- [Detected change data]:
-------------------------
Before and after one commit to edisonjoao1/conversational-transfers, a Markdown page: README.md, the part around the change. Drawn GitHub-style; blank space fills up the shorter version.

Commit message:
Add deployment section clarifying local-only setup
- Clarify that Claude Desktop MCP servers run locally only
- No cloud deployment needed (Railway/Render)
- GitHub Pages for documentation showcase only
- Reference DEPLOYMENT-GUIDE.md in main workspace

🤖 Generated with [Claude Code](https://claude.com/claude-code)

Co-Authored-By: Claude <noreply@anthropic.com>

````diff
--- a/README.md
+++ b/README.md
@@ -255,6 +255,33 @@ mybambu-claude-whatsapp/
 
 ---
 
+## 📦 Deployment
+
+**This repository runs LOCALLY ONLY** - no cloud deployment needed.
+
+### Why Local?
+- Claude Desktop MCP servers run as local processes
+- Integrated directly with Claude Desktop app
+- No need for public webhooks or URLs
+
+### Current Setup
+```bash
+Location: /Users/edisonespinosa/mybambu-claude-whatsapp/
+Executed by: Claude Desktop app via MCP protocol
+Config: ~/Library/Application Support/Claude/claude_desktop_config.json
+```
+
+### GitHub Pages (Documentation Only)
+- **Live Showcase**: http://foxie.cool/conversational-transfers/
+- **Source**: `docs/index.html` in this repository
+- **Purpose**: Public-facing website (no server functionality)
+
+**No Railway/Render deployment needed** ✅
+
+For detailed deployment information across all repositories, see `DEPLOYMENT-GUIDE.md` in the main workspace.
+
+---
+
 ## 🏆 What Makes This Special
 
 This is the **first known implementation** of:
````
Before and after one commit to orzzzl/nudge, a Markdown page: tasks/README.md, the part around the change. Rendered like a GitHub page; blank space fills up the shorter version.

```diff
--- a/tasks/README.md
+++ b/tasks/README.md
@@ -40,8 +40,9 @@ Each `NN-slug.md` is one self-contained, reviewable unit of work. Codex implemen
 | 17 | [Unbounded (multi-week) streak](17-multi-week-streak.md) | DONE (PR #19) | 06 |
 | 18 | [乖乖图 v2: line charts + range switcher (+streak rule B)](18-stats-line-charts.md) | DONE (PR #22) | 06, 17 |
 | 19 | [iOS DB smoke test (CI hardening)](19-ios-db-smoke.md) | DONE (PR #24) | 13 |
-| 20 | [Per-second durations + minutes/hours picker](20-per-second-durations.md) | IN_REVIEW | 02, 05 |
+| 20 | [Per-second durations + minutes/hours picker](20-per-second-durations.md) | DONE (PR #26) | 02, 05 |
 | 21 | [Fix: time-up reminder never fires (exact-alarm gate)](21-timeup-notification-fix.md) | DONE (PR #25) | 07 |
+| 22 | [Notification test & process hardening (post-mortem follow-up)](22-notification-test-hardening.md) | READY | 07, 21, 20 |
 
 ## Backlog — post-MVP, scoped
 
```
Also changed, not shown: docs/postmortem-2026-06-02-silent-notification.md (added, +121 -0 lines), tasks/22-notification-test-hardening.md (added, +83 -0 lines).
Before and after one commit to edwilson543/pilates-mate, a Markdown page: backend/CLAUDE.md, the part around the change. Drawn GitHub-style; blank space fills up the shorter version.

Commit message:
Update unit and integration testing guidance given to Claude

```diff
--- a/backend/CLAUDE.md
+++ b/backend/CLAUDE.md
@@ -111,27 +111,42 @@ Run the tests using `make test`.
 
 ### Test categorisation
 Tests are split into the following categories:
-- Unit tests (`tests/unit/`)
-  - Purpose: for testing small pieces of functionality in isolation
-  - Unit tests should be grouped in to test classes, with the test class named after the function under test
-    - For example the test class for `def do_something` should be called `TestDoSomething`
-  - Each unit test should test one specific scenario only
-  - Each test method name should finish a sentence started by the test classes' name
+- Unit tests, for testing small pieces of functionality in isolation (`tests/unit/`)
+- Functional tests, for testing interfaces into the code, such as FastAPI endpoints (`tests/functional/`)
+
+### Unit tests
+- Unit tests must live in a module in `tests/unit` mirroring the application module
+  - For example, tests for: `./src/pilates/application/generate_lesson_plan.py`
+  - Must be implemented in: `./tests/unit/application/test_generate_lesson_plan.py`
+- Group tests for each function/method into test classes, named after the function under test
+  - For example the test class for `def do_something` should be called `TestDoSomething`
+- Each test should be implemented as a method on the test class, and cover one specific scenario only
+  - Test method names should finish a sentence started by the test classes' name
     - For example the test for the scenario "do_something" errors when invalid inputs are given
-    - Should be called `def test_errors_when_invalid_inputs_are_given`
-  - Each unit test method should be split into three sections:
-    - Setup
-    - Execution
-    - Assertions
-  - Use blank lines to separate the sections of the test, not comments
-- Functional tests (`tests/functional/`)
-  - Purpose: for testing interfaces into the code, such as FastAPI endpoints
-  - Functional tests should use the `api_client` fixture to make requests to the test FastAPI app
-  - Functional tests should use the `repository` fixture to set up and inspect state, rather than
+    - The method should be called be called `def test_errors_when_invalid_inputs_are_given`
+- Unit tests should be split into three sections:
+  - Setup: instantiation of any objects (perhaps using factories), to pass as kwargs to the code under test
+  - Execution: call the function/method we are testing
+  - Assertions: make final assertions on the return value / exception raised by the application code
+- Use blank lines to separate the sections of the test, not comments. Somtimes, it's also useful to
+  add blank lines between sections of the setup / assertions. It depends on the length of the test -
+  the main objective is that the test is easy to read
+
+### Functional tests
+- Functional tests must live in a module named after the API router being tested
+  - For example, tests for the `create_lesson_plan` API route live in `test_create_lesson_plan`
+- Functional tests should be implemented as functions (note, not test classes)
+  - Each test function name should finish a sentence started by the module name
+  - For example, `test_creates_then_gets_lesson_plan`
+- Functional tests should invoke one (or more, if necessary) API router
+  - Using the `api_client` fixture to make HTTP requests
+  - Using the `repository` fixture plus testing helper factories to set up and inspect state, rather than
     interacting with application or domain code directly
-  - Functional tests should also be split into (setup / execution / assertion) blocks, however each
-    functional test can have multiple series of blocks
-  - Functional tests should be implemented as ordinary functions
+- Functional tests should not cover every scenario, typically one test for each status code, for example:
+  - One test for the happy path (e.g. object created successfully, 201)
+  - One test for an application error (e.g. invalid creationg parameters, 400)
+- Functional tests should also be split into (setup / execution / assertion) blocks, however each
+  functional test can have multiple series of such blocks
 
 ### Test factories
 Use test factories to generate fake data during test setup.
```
-------------------------
- [YOUR INSTRUCTIONS]: Search term "series": return each line of the data that contains it.

- [RESULT OF THE EXERCISE]:
-    functional test can have multiple series of blocks
+  functional test can have multiple series of such blocks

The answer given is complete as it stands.